Roadside Nature Reserves
What are they?
How are they managed?
For wildflowers to grow and flourish, grass areas need to be managed in a different way to most grass verges, which are mown regularly. Roadside Nature Reserves are left uncut between spring and late summer, so that the grass and wildflowers can grow. They will not be cut again until after the wildflowers have set seed. In the meantime, these areas should be full of colour and alive with the sound of foraging bees and the sight of butterflies and other insects feeding on wildflower nectar.
Why are they important?
Grasslands are an important part of the natural and urban landscape. They provide habitats for a number of different plant and animal species. This includes important pollinator insects such as bees and butterflies, which have suffered huge declines in numbers in recent decades. This is partly due to a loss of flower rich grasslands.
Repeated mowing of grasslands kills wildflowers and reduces the amount of nectar available for pollinator insects. Changing the mowing regime, so that grasslands are only cut once during the summer, increases the number of wildflowers that are growing and provides a food source for bees, butterflies and other insects.
Conserving biodiversity in towns and cities areas has become increasingly important as the landscape has become more urbanised. Grasslands managed for biodiversity are important havens for wildlife and act as corridors for the movement and migration of wildlife in urban environments.
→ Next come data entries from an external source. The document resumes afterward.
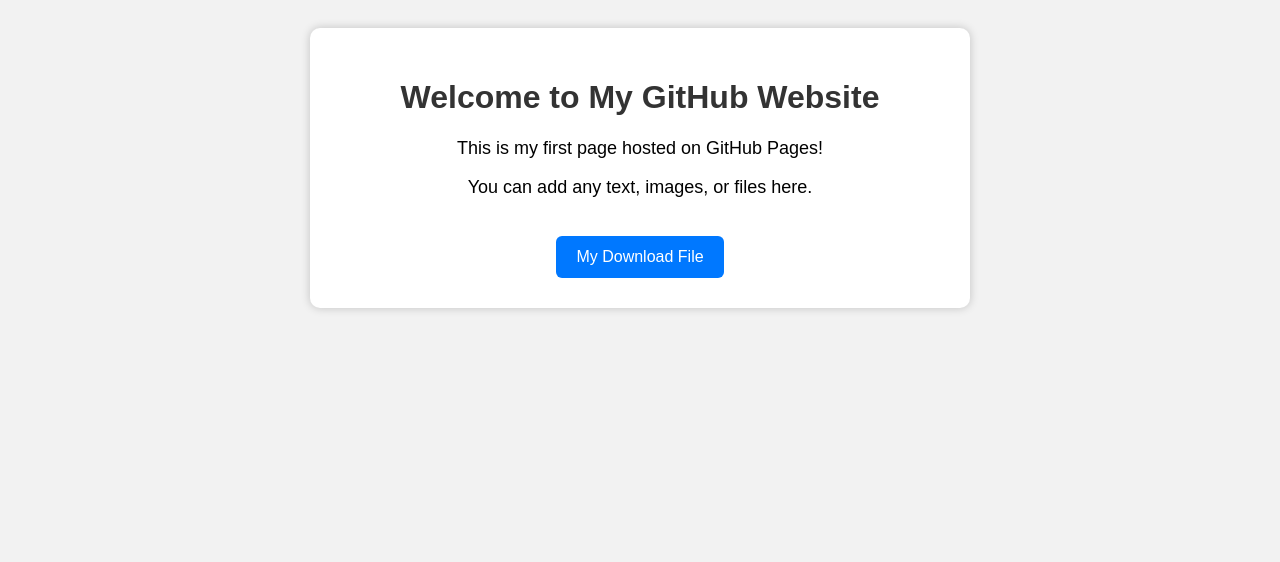
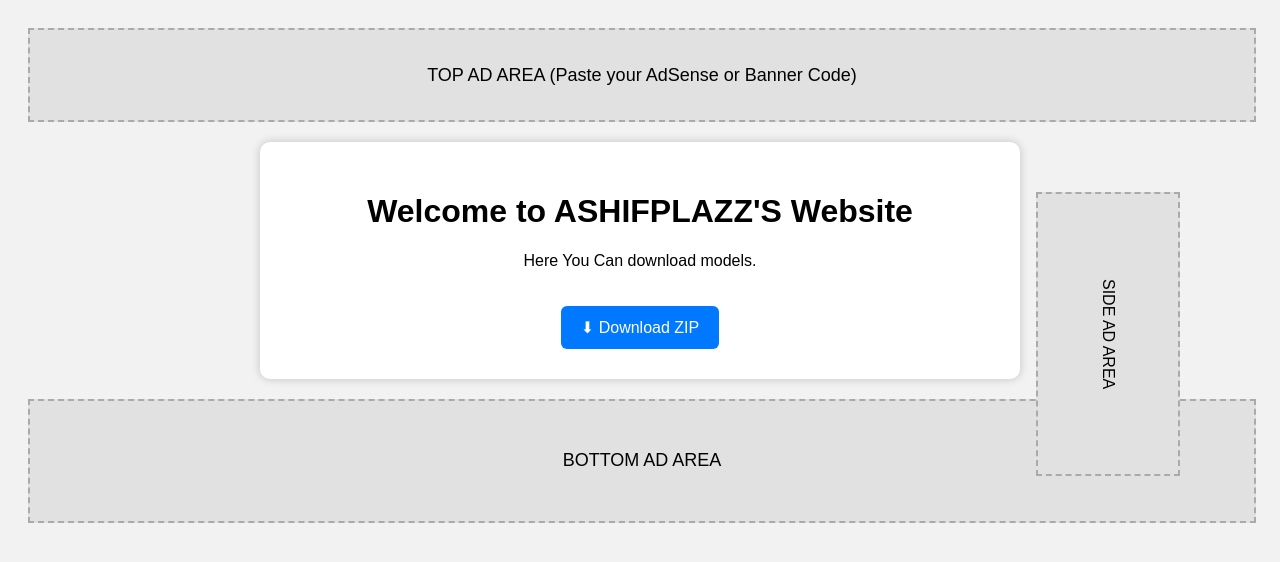
Before and after one commit to ASHIFPLAZZ/Ashifplazz-, a plain HTML site: page index.html in a window 1280 px wide. Drawn offline with Linux system fonts and the light colour scheme.

Commit message:
Add ad sections and update website content
Added advertisement sections and updated content.

```diff
--- a/index.html
+++ b/index.html
@@ -12,21 +12,60 @@
             padding: 20px;
             text-align: center;
         }
+
         .container {
             background: white;
-            max-width: 600px;
+            max-width: 700px;
             margin: auto;
             padding: 30px;
             border-radius: 10px;
             box-shadow: 0 0 10px rgba(0,0,0,0.2);
+            position: relative;
         }
-        h1 {
-            color: #333;
+
+        /* Top Banner Ad */
+        .top-ad {
+            width: 100%;
+            height: 90px;
+            background: #e1e1e1;
+            border: 2px dashed #aaa;
+            margin-bottom: 20px;
+            display: flex;
+            justify-content: center;
+            align-items: center;
+            font-size: 18px;
         }
-        p {
+
+        /* Right Side Ad Box */
+        .side-ad {
+            position: absolute;
+            right: -160px;
+            top: 50px;
+            width: 140px;
+            height: 280px;
+            background: #e1e1e1;
+            border: 2px dashed #aaa;
+            display: flex;
+            justify-content: center;
+            align-items: center;
+            font-size: 16px;
+            writing-mode: vertical-rl;
+            text-orientation: mixed;
+        }
+
+        /* Bottom Ad */
+        .bottom-ad {
+            width: 100%;
+            height: 120px;
+            background: #e1e1e1;
+            border: 2px dashed #aaa;
+            margin-top: 20px;
+            display: flex;
+            justify-content: center;
+            align-items: center;
             font-size: 18px;
-            margin-top: 10px;
         }
+
         a.button {
             display: inline-block;
             margin-top: 20px;
@@ -44,12 +83,29 @@
 </head>
 <body>
 
+    <!-- TOP AD AREA -->
+    <div class="top-ad">
+        TOP AD AREA (Paste your AdSense or Banner Code)
+    </div>
+
     <div class="container">
-        <h1>Welcome to My GitHub Website</h1>
-        <p>This is my first page hosted on GitHub Pages!</p>
-        <p>You can add any text, images, or files here.</p>
 
-        <a class="button" href="#">My Download File</a>
+        <!-- SIDE AD AREA -->
+        <div class="side-ad">
+            SIDE AD AREA
+        </div>
+
+        <h1>Welcome to ASHIFPLAZZ'S Website</h1>
+        <p>Here You Can download models.</p>
+
+        <!-- DOWNLOAD ZIP BUTTON -->
+        <a class="button" href="Download.zip" download>⬇ Download ZIP</a>
+
+    </div>
+
+    <!-- BOTTOM AD AREA -->
+    <div class="bottom-ad">
+        BOTTOM AD AREA
     </div>
 
 </body>
```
Bracknell Forest Council will be looking to increase the number of Roadside Nature Reserves each year as part of the Bracknell Forest Biodiversity Action Plan.